-- MATERIAL PROVIDED follows --
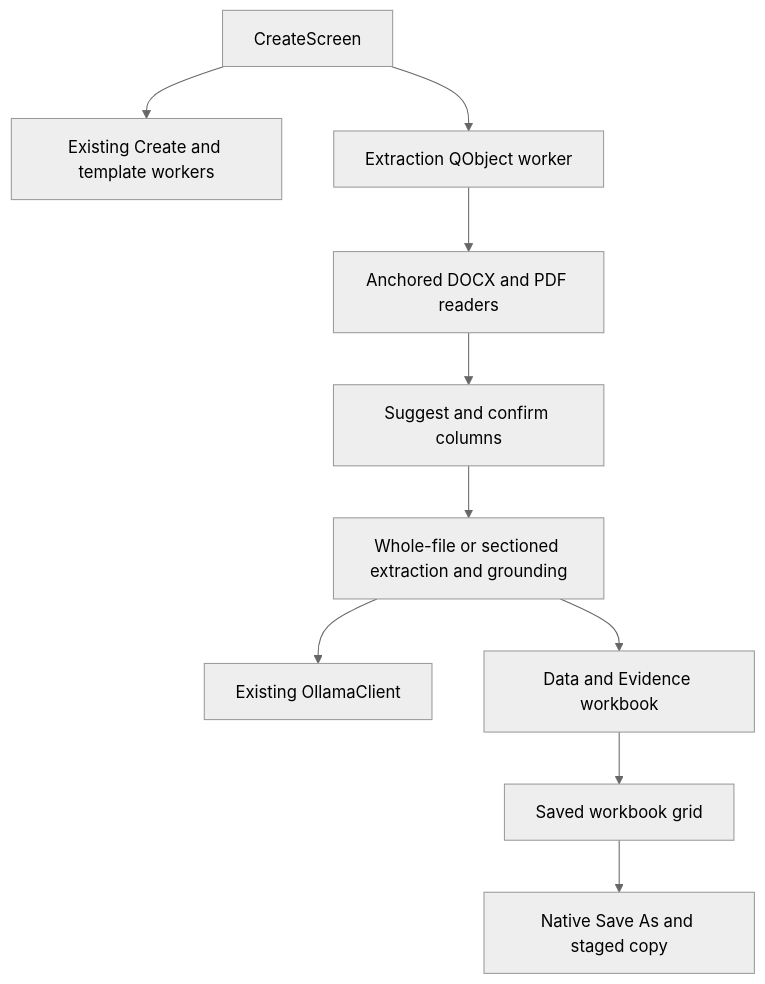
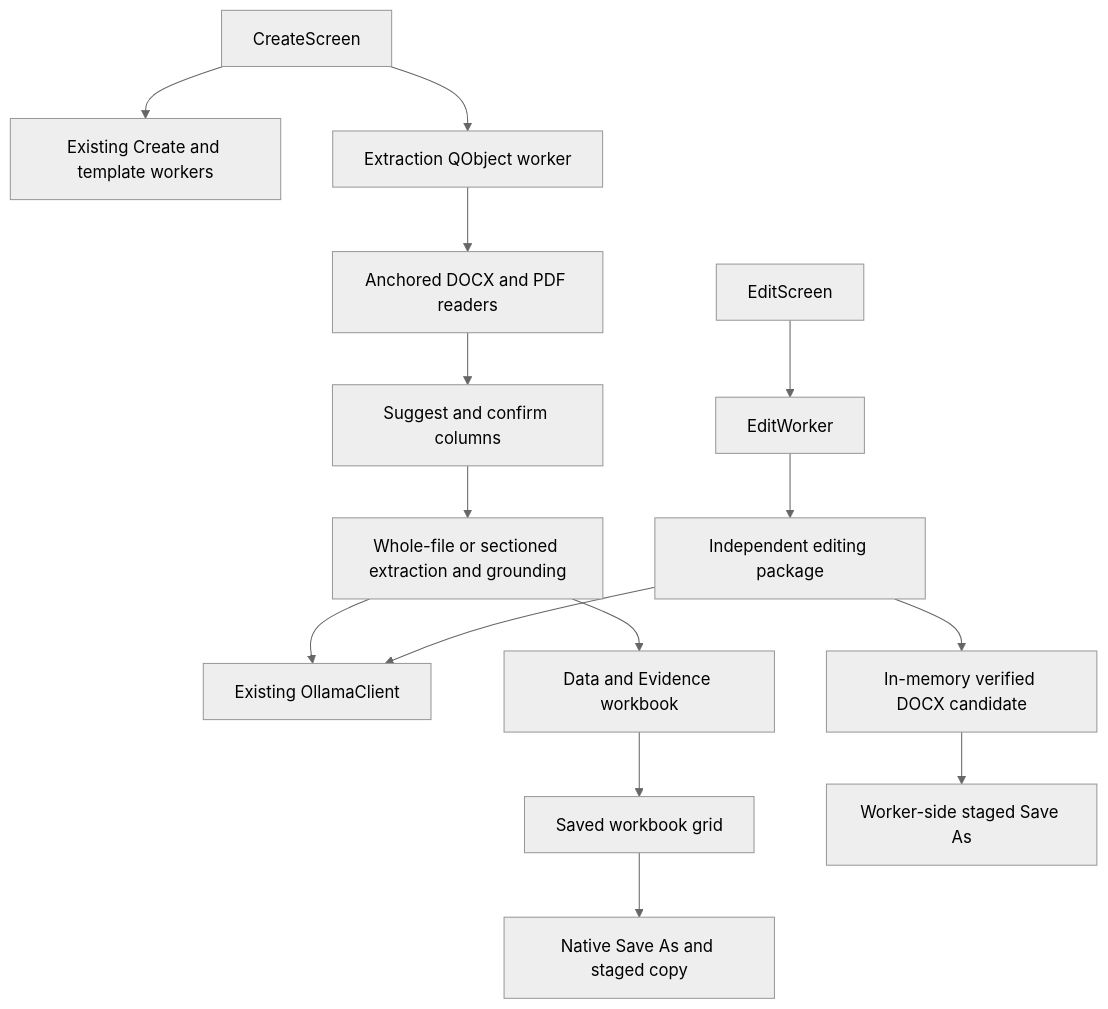
The diagram in docs/superpowers/specs/2026-10-08-document-architecture-design.md (alexnosx/Simplicitor), drawn with Mermaid (neutral theme) before and after one commit. The commit also changed other lines of this file and 9 other files, not shown here.

```diff
--- a/docs/superpowers/specs/2026-10-08-document-architecture-design.md
+++ b/docs/superpowers/specs/2026-10-08-document-architecture-design.md
@@ -11,12 +11,17 @@
 ~~~mermaid
 flowchart TD
     UI[CreateScreen] --> OLD[Existing Create and template workers]
     UI --> WORKER[Extraction QObject worker]
     WORKER --> READERS[Anchored DOCX and PDF readers]
     READERS --> COLUMNS[Suggest and confirm columns]
     COLUMNS --> PIPE[Whole-file or sectioned extraction and grounding]
     PIPE --> OLLAMA[Existing OllamaClient]
     PIPE --> XLSX[Data and Evidence workbook]
     XLSX --> GRID[Saved workbook grid]
     GRID --> SAVE[Native Save As and staged copy]
+    EDIT[EditScreen] --> EDITWORKER[EditWorker]
+    EDITWORKER --> CORE[Independent editing package]
+    CORE --> OLLAMA
+    CORE --> CANDIDATE[In-memory verified DOCX candidate]
+    CANDIDATE --> EDITSAVE[Worker-side staged Save As]
 ~~~
```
-- MATERIAL PROVIDED concluded --
→ **TRY IT**
Using the records above, pull out each line where the word "CANDIDATE" occurs.

→ **THE ANSWER**
+    CORE --> CANDIDATE[In-memory verified DOCX candidate]
+    CANDIDATE --> EDITSAVE[Worker-side staged Save As]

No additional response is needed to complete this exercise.